REQUIRED ACTION:
From the listing, collect all lines containing the word "displayed".

GIVEN RECORDS:

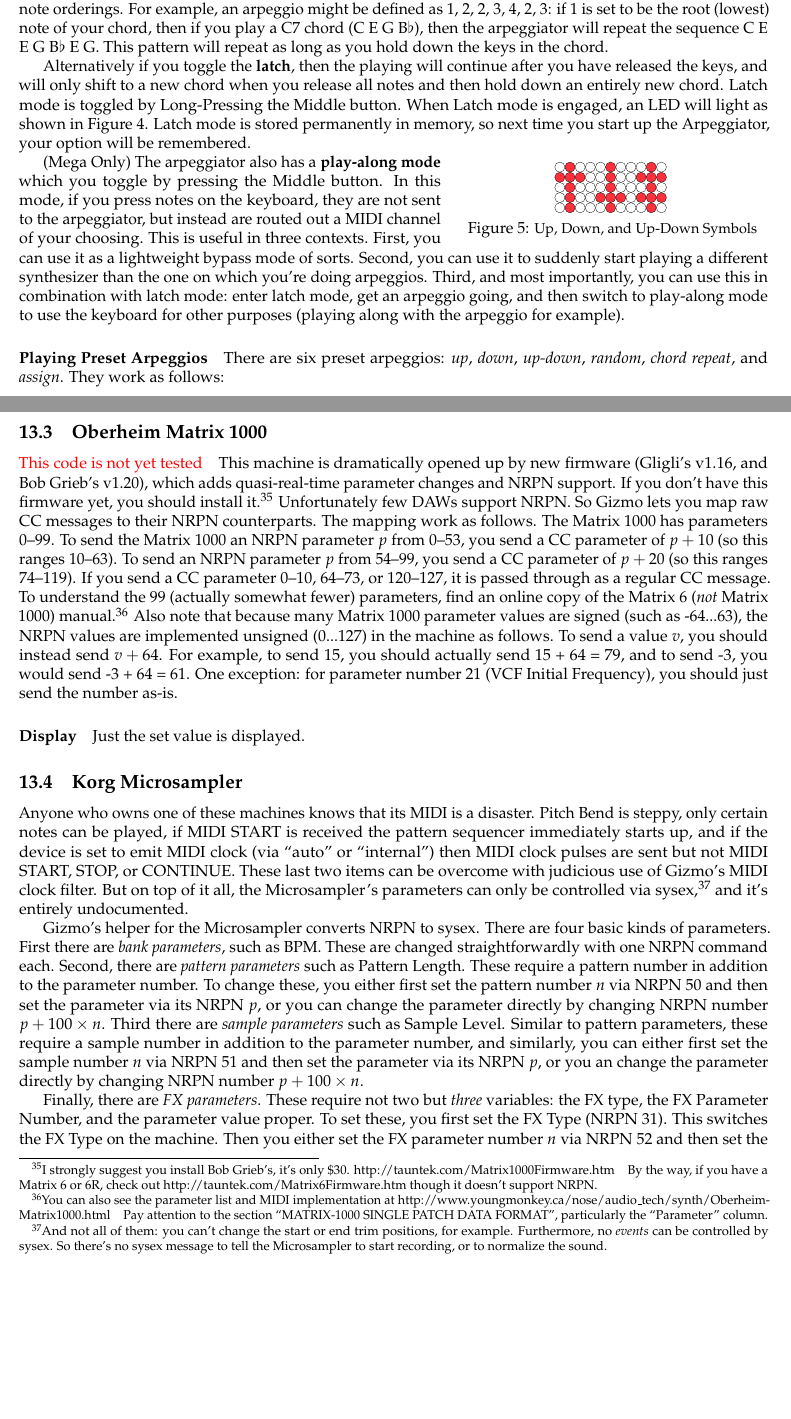
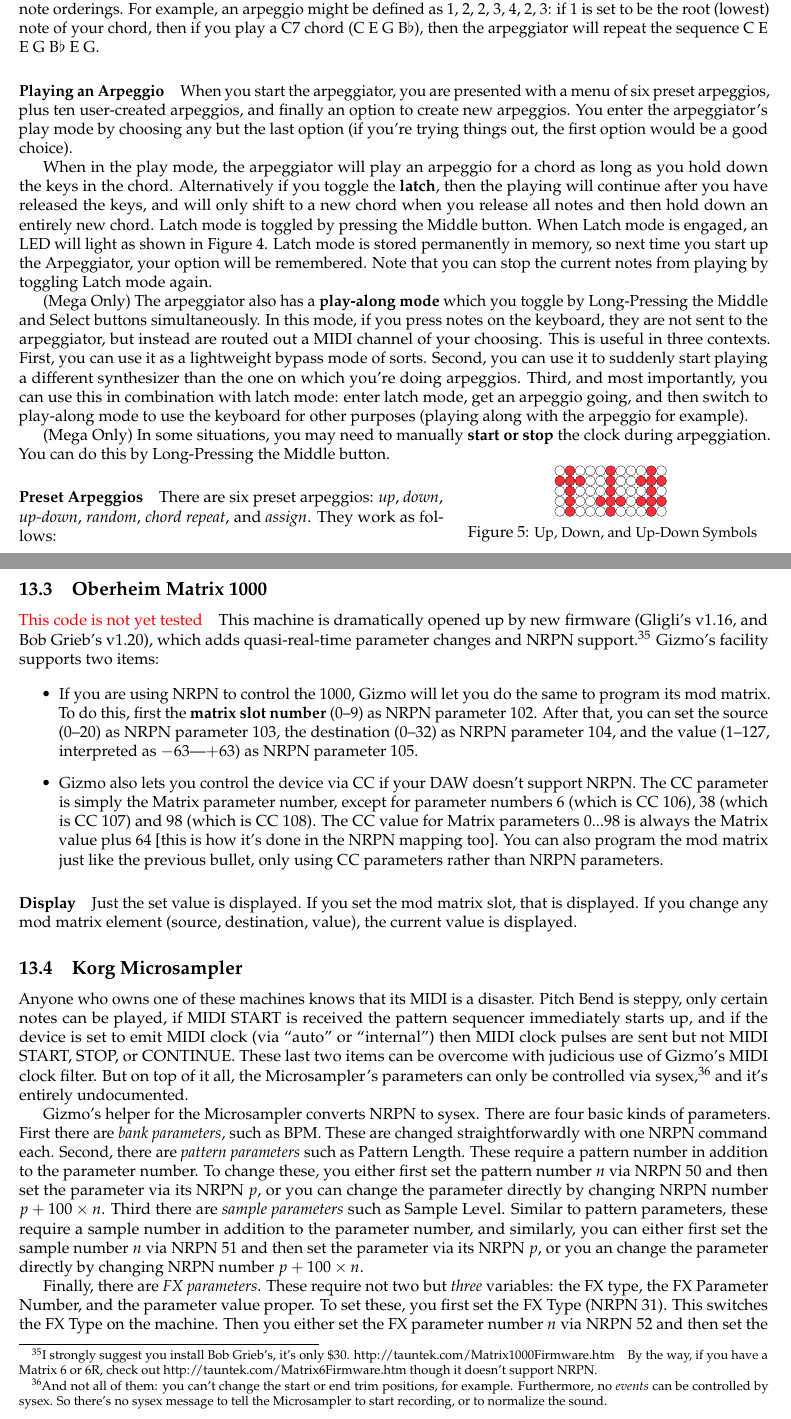
Before and after one commit to eclab/gizmo, a LaTeX document (docs/Gizmo.tex): two parts of pages 12 and 39 of 51 before the commit and two parts of pages 12 and 40 of 52 after it, joined at a grey line, cut so that both start at the same text, the shorter picture padded with empty space. Compiled offline with pdfLaTeX.

Commit message:
typesetting

```diff
--- a/docs/Gizmo.tex
+++ b/docs/Gizmo.tex
@@ -339,22 +341,30 @@
 
 The arpeggiator allows you to play different kinds of arpeggios, and also to create and save up to ten of them.  The arpeggiator's main menu lets you choose to play five different kinds of pre-set arpeggios, or to select an arpeggio from user-created arpeggio slots 1--10, or finally to create an arpeggio.
 
-An arpeggio is a pattern for repeatedly playing the notes in a chord.  When you hold down a chord on the keyboard, the arpeggiator uses this pattern to play the notes, typically one at a time, according to the pattern selected.  Patterns do not specify exact notes, but rather note orderings.  For example, an arpeggio might be defined as 1, 2, 2, 3, 4, 2, 3: if 1 is set to be the root (lowest) note of your chord, then if you play a C7 chord (C E G B$\flat$), then the arpeggiator will repeat the sequence C E E G B$\flat$ E G.  This pattern will repeat as long as you hold down the keys in the chord.
-
-Alternatively if you toggle the {\bf latch}, then the playing will continue after you have released the keys, and will only shift to a new chord when you release all notes and then hold down an entirely new chord.  Latch mode is toggled by Long-Pressing the Middle button.  When Latch mode is engaged, an LED will light as shown in Figure~\ref{arpeggiator}.  Latch mode is stored permanently in memory, so next time you start up the Arpeggiator, your option will be remembered.
+An arpeggio is a pattern for repeatedly playing the notes in a chord.  When you hold down a chord on the keyboard, the arpeggiator uses this pattern to play the notes, typically one at a time, according to the pattern selected.  Patterns do not specify exact notes, but rather note orderings.  For example, an arpeggio might be defined as 1, 2, 2, 3, 4, 2, 3: if 1 is set to be the root (lowest) note of your chord, then if you play a C7 chord (C E G B$\flat$), then the arpeggiator will repeat the sequence C E E G B$\flat$ E G.
+
+\paragraph{Playing an Arpeggio}
+
+When you start the arpeggiator, you are presented with a menu of six preset arpeggios, plus ten user-created arpeggios, and finally an option to create new arpeggios.  You enter the arpeggiator's play mode by choosing any but the last option (if you're trying things out, the first option would be a good choice).
+
+When in the play mode, the arpeggiator will play an arpeggio for a chord as long as you hold down the keys in the chord.  Alternatively if you toggle the {\bf latch}, then the playing will continue after you have released the keys, and will only shift to a new chord when you release all notes and then hold down an entirely new chord.  Latch mode is toggled by pressing the Middle button.  When Latch mode is engaged, an LED will light as shown in Figure~\ref{arpeggiator}.  Latch mode is stored permanently in memory, so next time you start up the Arpeggiator, your option will be remembered.  Note that you can stop the current notes from playing by toggling Latch mode again.
+
+
+(Mega Only) The arpeggiator also has a {\bf play-along mode} which you toggle by Long-Pressing the Middle and Select buttons simultaneously.  In this mode, if you press notes on the keyboard, they are not sent to the arpeggiator, but instead are routed out a MIDI channel of your choosing.  This is useful in three contexts.  First, you can use it as a lightweight bypass mode of sorts.  Second, you can use it to suddenly start playing a different synthesizer than the one on which you're doing arpeggios.   Third, and most importantly, you can use this in combination with latch mode: enter latch mode, get an arpeggio going, and then switch to play-along mode to use the keyboard for other purposes (playing along with the arpeggio for example).
+
+(Mega Only) In some situations, you may need to manually {\bf start or stop} the clock during arpeggiation.  You can do this by Long-Pressing the Middle button.
+
 
 \begin{wrapfigure}{r}{2.7in}
 \begin{center}
-\vspace{-2em}\includegraphics[width=1in]{updown}
+\vspace{-4em}\includegraphics[width=1in]{updown}
 \vspace{-1em}
 \caption{\small Up, Down, and Up-Down Symbols}
-\vspace{-2em}
+\vspace{-4em}
 \end{center}
 \end{wrapfigure}
 
-(Mega Only) The arpeggiator also has a {\bf play-along mode} which you toggle by pressing the Middle button.  In this mode, if you press notes on the keyboard, they are not sent to the arpeggiator, but instead are routed out a MIDI channel of your choosing.  This is useful in three contexts.  First, you can use it as a lightweight bypass mode of sorts.  Second, you can use it to suddenly start playing a different synthesizer than the one on which you're doing arpeggios.   Third, and most importantly, you can use this in combination with latch mode: enter latch mode, get an arpeggio going, and then switch to play-along mode to use the keyboard for other purposes (playing along with the arpeggio for example).
-
-\paragraph{Playing Preset Arpeggios}
+\paragraph{Preset Arpeggios}
 
 There are six preset arpeggios: {\it up}, {\it down}, {\it up-down}, {\it random}, {\it chord repeat}, and {\it assign}.  They work as follows:
 
@@ -1249,9 +1285,14 @@
 \paragraph{Display}  If you are setting the Vibrato Shape or Mute 1...4, then \texttt{VS}, \texttt{M1}, \texttt{M2}, \texttt{M3}, or \texttt{M4} are displayed respectively, along with the value.  If you are setting the Source, Drum, or Effects Parameter, then \texttt{S}, \texttt{D}, or \texttt{FX} are displayed respectively along with the value.  Otherwise, just the value is displayed.
 
 
-\subsection{Oberheim Matrix 1000}  {\color{red} This code is not yet tested}\quad This machine is dramatically opened up by new firmware (Gligli's v1.16, and Bob Grieb's v1.20), which adds quasi-real-time parameter changes and NRPN support.  If you don't have this firmware yet, you should install it.\footnote{I strongly suggest you install Bob Grieb's, it's only \$30.  http:/\!/tauntek.com/Matrix1000Firmware.htm\quad By the way, if you have a Matrix 6 or 6R, check out http:/\!/tauntek.com/Matrix6Firmware.htm though it doesn't support NRPN.}  Unfortunately few DAWs support NRPN.  So Gizmo lets you map raw CC messages to their NRPN counterparts.  The mapping work as follows.  The Matrix 1000 has parameters 0--99.  To send the Matrix 1000 an NRPN parameter \(p\) from 0--53, you send a CC parameter of \(p+10\) (so this ranges 10--63).  To send an NRPN parameter \(p\) from 54--99, you send a CC parameter of \(p+20\) (so this ranges 74--119).  If you send a CC parameter 0--10, 64--73, or 120--127, it is passed through as a regular CC message.  To understand the 99 (actually somewhat fewer) parameters, find an online copy of the Matrix 6 ({\it not} Matrix 1000) manual.\footnote{You can also see the parameter list and MIDI implementation at http:/\!/www.youngmonkey.ca/nose/audio\_tech/synth/Oberheim-Matrix1000.html\quad Pay attention to the section ``MATRIX-1000 SINGLE PATCH DATA FORMAT'', particularly the ``Parameter'' column.}  Also note that because many Matrix 1000 parameter values are signed (such as -64...63), the NRPN values are implemented unsigned (0...127) in the machine as follows.  To send a value \(v\), you should instead send \(v+64\).  For example, to send 15, you should actually send 15 + 64 = 79, and to send -3, you would send -3 + 64 = 61.  One exception: for parameter number 21 (VCF Initial Frequency), you should just send the number as-is.
-
-\paragraph{Display} Just the set value is displayed.
+\subsection{Oberheim Matrix 1000}  {\color{red} This code is not yet tested}\quad This machine is dramatically opened up by new firmware (Gligli's v1.16, and Bob Grieb's v1.20), which adds quasi-real-time parameter changes and NRPN support.\footnote{I strongly suggest you install Bob Grieb's, it's only \$30.  http:/\!/tauntek.com/Matrix1000Firmware.htm\quad By the way, if you have a Matrix 6 or 6R, check out http:/\!/tauntek.com/Matrix6Firmware.htm though it doesn't support NRPN.}  Gizmo's facility supports two items:
+
+\begin{itemize}
+\item If you are using NRPN to control the 1000, Gizmo will let you do the same to program its mod matrix.  To do this, first the {\bf matrix slot number} (0--9) as NRPN parameter 102.  After that, you can set the source (0--20) as NRPN parameter 103, the destination (0--32) as NRPN parameter 104, and the value (1--127, interpreted as \(-63\)---\(+63\)) as NRPN parameter 105.
+\item Gizmo also lets you control the device via CC if your DAW doesn't support NRPN.  The CC parameter is simply the Matrix parameter number, except for parameter numbers 6 (which is CC 106), 38 (which is CC 107) and 98 (which is CC 108).  The CC value for Matrix parameters 0...98 is always the Matrix value plus 64 [this is how it's done in the NRPN mapping too].  You can also program the mod matrix just like the previous bullet, only using CC parameters rather than NRPN parameters.
+\end{itemize}
+
+\paragraph{Display} Just the set value is displayed.  If you set the mod matrix slot, that is displayed.  If you change any mod matrix element (source, destination, value), the current value is displayed.
 
 
 \subsection{Korg Microsampler}  Anyone who owns one of these machines knows that its MIDI is a disaster.  Pitch Bend is steppy, only certain notes can be played, if MIDI START is received the pattern sequencer immediately starts up, and if the device is set to emit MIDI clock (via ``auto'' or ``internal'') then MIDI clock pulses are sent but not MIDI START, STOP, or CONTINUE.  These last two items can be overcome with judicious use of Gizmo's MIDI clock filter.  But on top of it all, the Microsampler's parameters can only be controlled via sysex,\footnote{And not all of them: you can't change the start or end trim positions, for example.  Furthermore, no {\it events} can be controlled by sysex.  So there's no sysex message to tell the Microsampler to start recording, or to normalize the sound.} and it's entirely undocumented.
```
Also changed, not shown: docs/Gizmo.pdf, docs/Gizmo.tex (56 more changed lines).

EXERCISE OUTPUT:
 \paragraph{Display}  If you are setting the Vibrato Shape or Mute 1...4, then \texttt{VS}, \texttt{M1}, \texttt{M2}, \texttt{M3}, or \texttt{M4} are displayed respectively, along with the value.  If you are setting the Source, Drum, or Effects Parameter, then \texttt{S}, \texttt{D}, or \texttt{FX} are displayed respectively along with the value.  Otherwise, just the value is displayed.
-\paragraph{Display} Just the set value is displayed.
+\paragraph{Display} Just the set value is displayed.  If you set the mod matrix slot, that is displayed.  If you change any mod matrix element (source, destination, value), the current value is displayed.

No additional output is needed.